Hoyt criticized the critic for making no mention that the play could offend the sensibilities of a large Christian public, Catholics among them. (He heard from a large number of Catholics prompted by the fiery Bill Donohue) Hoyt said the review lacked objectivity. Indirectly, he also criticized the editor of the Times for standing behind the review.
I wrote to Hoyt afterwards:
“Thanks for the way you dealt with the Corpus Christi review. Freedom of speech isn’t an absolute right to say anything you think or please. Speech is a gift for communicating, hard as it is.
Talking to ourselves and our own gang isn’t enough. That’s what your reviewer did, in my opinion.
Listening is a gift too. Thanks for hearing Donohue. He can be hard to take.”

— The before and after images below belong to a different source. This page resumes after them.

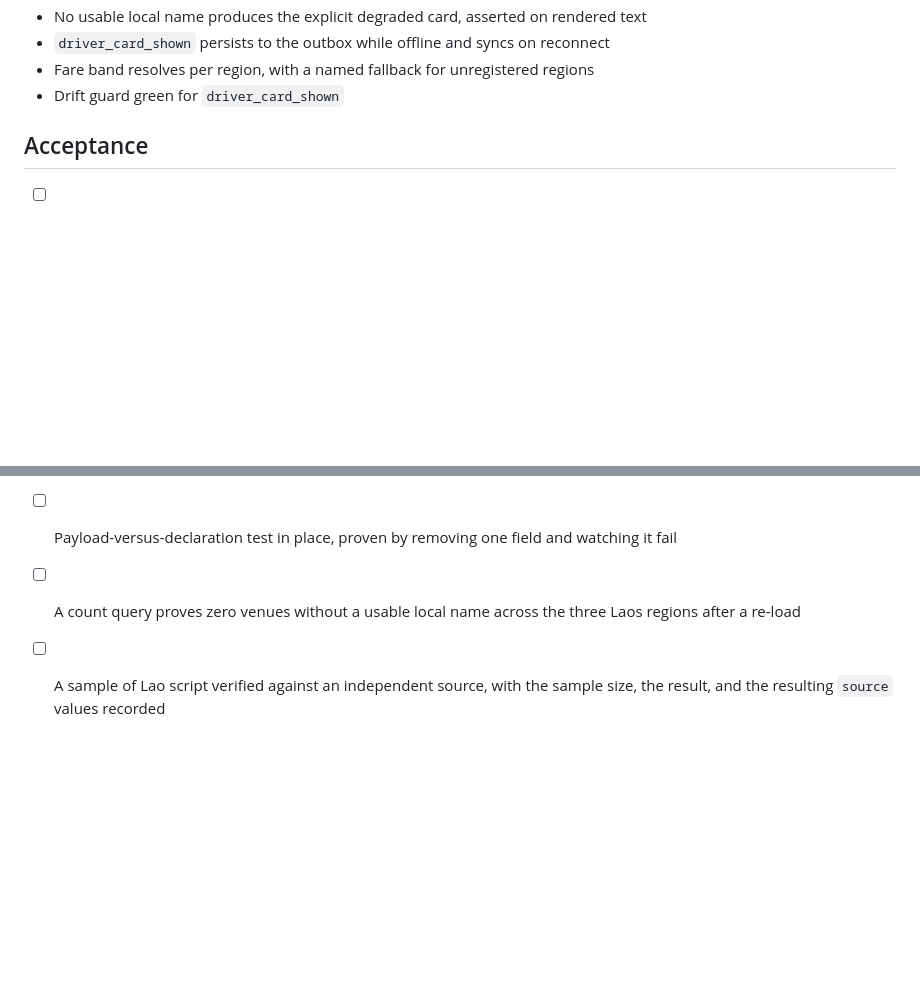
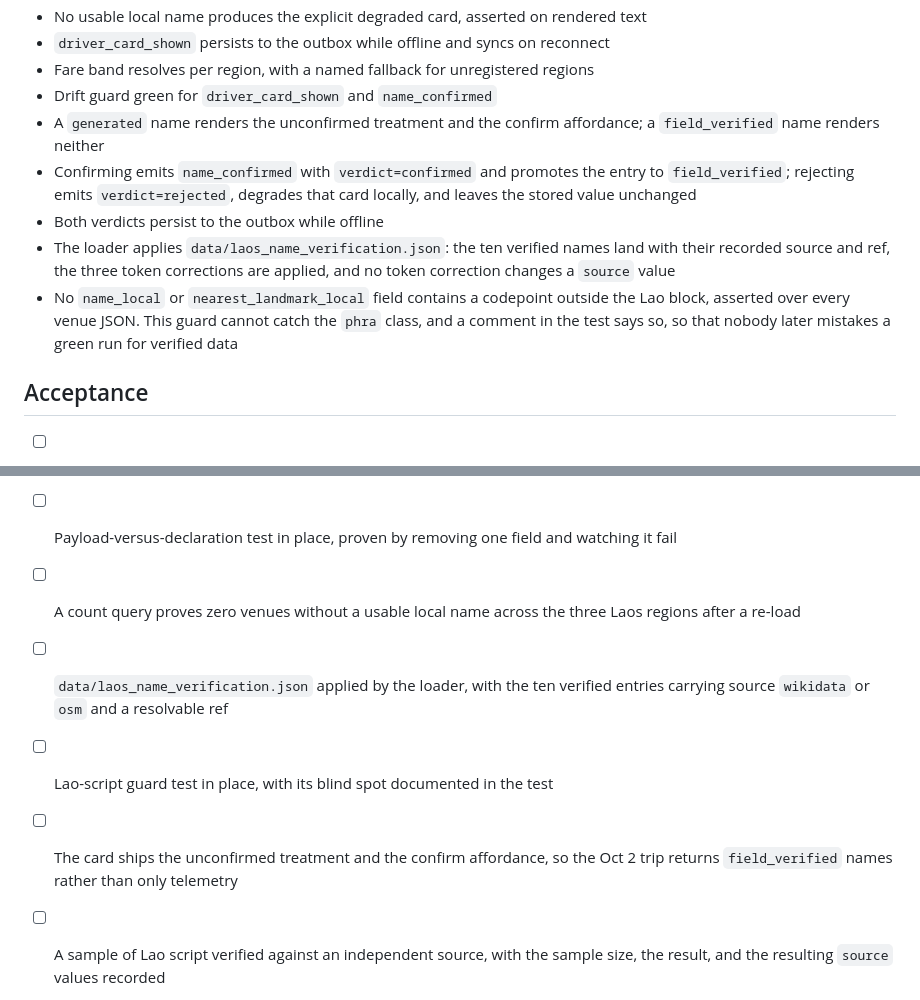
Before and after one commit to vneogi/travel-buddy, a Markdown page: docs/specs/SPEC-12-show-driver-cards.md, 2 parts joined by grey strips. Rendered like a GitHub page; blank space fills up the shorter version.

```diff
--- a/docs/specs/SPEC-12-show-driver-cards.md
+++ b/docs/specs/SPEC-12-show-driver-cards.md
@@ -166,7 +225,20 @@ ones, because no guard will catch them.
 - `driver_card_shown` persists to the outbox while offline and syncs on
   reconnect
 - Fare band resolves per region, with a named fallback for unregistered regions
-- Drift guard green for `driver_card_shown`
+- Drift guard green for `driver_card_shown` and `name_confirmed`
+- A `generated` name renders the unconfirmed treatment and the confirm
+  affordance; a `field_verified` name renders neither
+- Confirming emits `name_confirmed` with `verdict=confirmed` and promotes the
+  entry to `field_verified`; rejecting emits `verdict=rejected`, degrades that
+  card locally, and leaves the stored value unchanged
+- Both verdicts persist to the outbox while offline
+- The loader applies `data/laos_name_verification.json`: the ten verified names
+  land with their recorded source and ref, the three token corrections are
+  applied, and no token correction changes a `source` value
+- No `name_local` or `nearest_landmark_local` field contains a codepoint outside
+  the Lao block, asserted over every venue JSON. This guard cannot catch the
+  `phra` class, and a comment in the test says so, so that nobody later mistakes
+  a green run for verified data
 
 ## Acceptance
 
@@ -181,6 +253,11 @@ ones, because no guard will catch them.
       watching it fail
 - [ ] A count query proves zero venues without a usable local name across the
       three Laos regions after a re-load
+- [ ] `data/laos_name_verification.json` applied by the loader, with the ten
+      verified entries carrying source `wikidata` or `osm` and a resolvable ref
+- [ ] Lao-script guard test in place, with its blind spot documented in the test
+- [ ] The card ships the unconfirmed treatment and the confirm affordance, so the
+      Oct 2 trip returns `field_verified` names rather than only telemetry
 - [ ] A sample of Lao script verified against an independent source, with the
       sample size, the result, and the resulting `source` values recorded
 - [ ] Fare bands present for the three Laos regions
```
Also changed, not shown: other parts of docs/specs/SPEC-12-show-driver-cards.md (+77 -18 lines).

I’m afraid this one-sided presentation rules the media nowadays, and I don’t see much effort to confront it. I saw a presentation by the National Geographic last night on the life of Jesus and I was ready to throw a shoe at the television. National Geographic, in its religious presentations, is especially offensive to mainline Christian belief, it seems. You also see the same thing at times on the History Channel.
For one thing, Catholics and others like the Eastern Orthodox and mainline Protestants are hardly represented at all, and if they are mentioned they seem somewhat reactionary. The scholars, most of whom I don’t recognize, are predominantly from the opposite side.
The Catholic Church, in these presentations, is often seen as a tainted source.
It’s usually Catholics who are singled out for their regressive opinions. Sometimes they’re pictured as conspirators holding back the tide of truth. That was the way they were pictured the other night in a program on the Dead Sea Scrolls. A bunch of Dominican priests, “Vatican agents,” controlled the scrolls when they were discovered, so that the “truth” would not get out, according to one television source.
Anyone aware of the history of the Dominicans in the Holy Land would know they were hardly Vatican agents. Just the opposite. They were progressive scholars, often at odds with Rome at the time.
Unfortunately, most of our people get their information about the bible and religion from the media. They are reading books and magazines less and less. They often ask me about it and I do what I can, but we need help. As churchgoing becomes rarer, the media will become for many their sole source of religious knowledge.
We need media apologists. God help us.